Data often describes multiple people. GDPR and the Data Protection Act (DPA) focus on individual rights in relation to personal data. There is no guidance on group rights, or how individual rights compete when data describes more than one person (for example, medical records can contain information about a whole family). This means that practical implementation of new rights like data portability is difficult.
Data can only be used for one purpose. ‘Purpose limitation’ prevents companies using existing data for new purposes.
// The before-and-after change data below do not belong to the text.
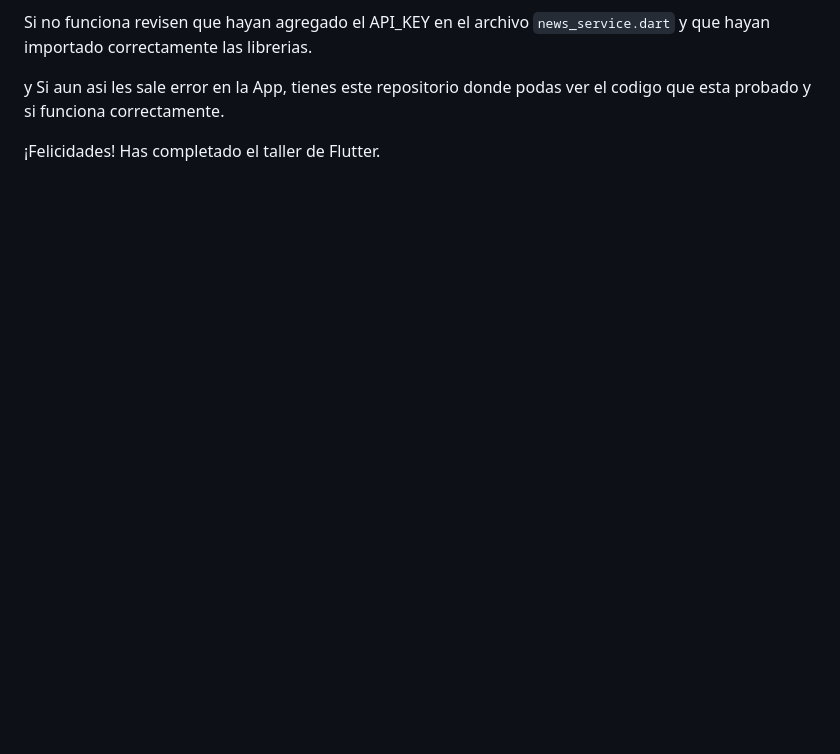
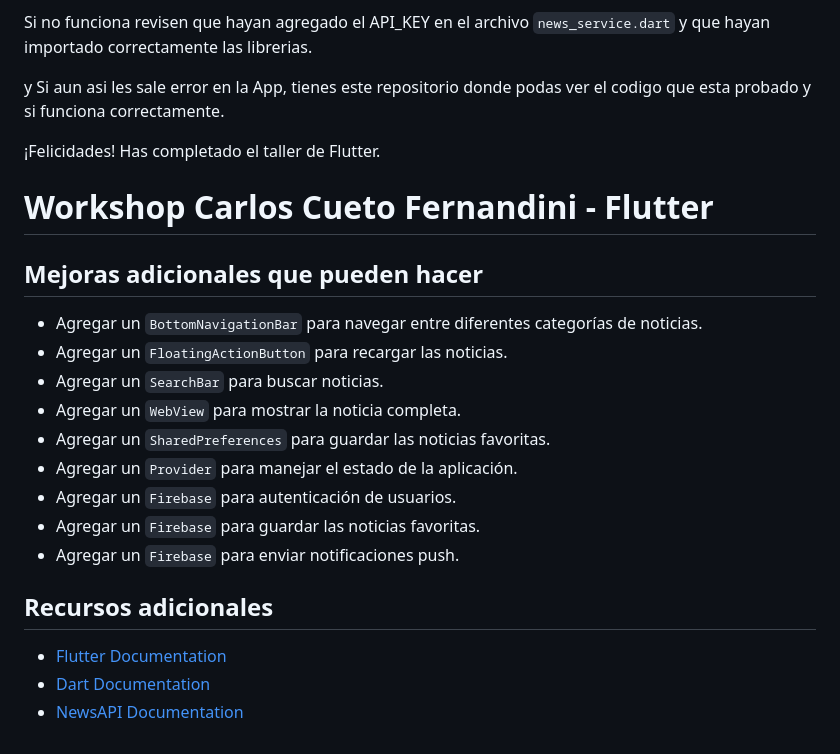
Before and after one commit to rrondan/workshop-carlos-cueto-flutter, a Markdown page: README.md, the part around the change printed below. Rendered like a GitHub page; blank space fills up the shorter version.

Commit message:
feat: update readme

```diff
--- a/README.md
+++ b/README.md
@@ -319,3 +408,20 @@ Si no funciona revisen que hayan agregado el API_KEY en el archivo `news_service
 y Si aun asi les sale error en la App, tienes este repositorio donde podas ver el codigo que esta probado y si funciona correctamente.
 
 ¡Felicidades! Has completado el taller de Flutter.
+
+# Workshop Carlos Cueto Fernandini - Flutter
+## Mejoras adicionales que pueden hacer
+- Agregar un `BottomNavigationBar` para navegar entre diferentes categorías de noticias.
+- Agregar un `FloatingActionButton` para recargar las noticias.
+- Agregar un `SearchBar` para buscar noticias.
+- Agregar un `WebView` para mostrar la noticia completa.
+- Agregar un `SharedPreferences` para guardar las noticias favoritas.
+- Agregar un `Provider` para manejar el estado de la aplicación.
+- Agregar un `Firebase` para autenticación de usuarios.
+- Agregar un `Firebase` para guardar las noticias favoritas.
+- Agregar un `Firebase` para enviar notificaciones push.
+
+## Recursos adicionales
+- [Flutter Documentation](https://docs.flutter.dev/)
+- [Dart Documentation](https://dart.dev/guides)
+- [NewsAPI Documentation](https://newsapi.org/docs)
```
Also changed, not shown: other parts of README.md (+90 -1 lines).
If a company trains a machine learning algorithm with personal data, and then spots an opportunity to apply that algorithm in new and innovative ways, it may not be possible to go back and get consent from all the individuals represented in the data.
Which areas should the sandbox focus on?
The ICO should prioritise areas that challenge organisations across different sectors, for example:
Fixing terms and conditions: finding ways to build consent, and develop understanding, throughout the journey of a service.
Making automated decisions easier for people to understand: communicating how decisions are made over a lifetime of a product or service.
Making data collection by internet of things devices visible: showing how people can understand how data is collected by technology that is integrated into their environment.
Defining data trusts: how data trusts can be used to increase data access while protecting trust, and what the models of consent should be.
What kind of mechanisms would be useful?
The ICO made some suggestions about the kinds of mechanisms that could be helpful for the sandbox. We support the following:
Advice or ‘informal steers’ early in the development process addressing data protection and information rights issues: this would be helpful for tricky areas, like those identified above. Guidance should be practical, demonstrated through prototypes and design patterns.
Anticipatory guidance on addressing data protection challenges in specific areas of emerging technology and innovation: services are designed using repeating patterns. We have collected design patterns for data sharing. This needs expanding to include areas like automated decisions, group consent, data about multiple people and data collected in public spaces.
Adaptations to regulatory guidance, assurance and enforcement approaches: the impact of any adaptations on people’s rights and lives must be made clear. Any adaptations should be repeatable so others can also benefit from learnings.
We’re looking forward to see how this work develops and how we can be involved. If you’re also interested in the opportunities the sandbox presents, or have feedback on what we’ve written, let’s talk. Drop us an email on email@example.com.
Co-written by Dr Eloise Elliott-Taysom and Grace Annan-Callcott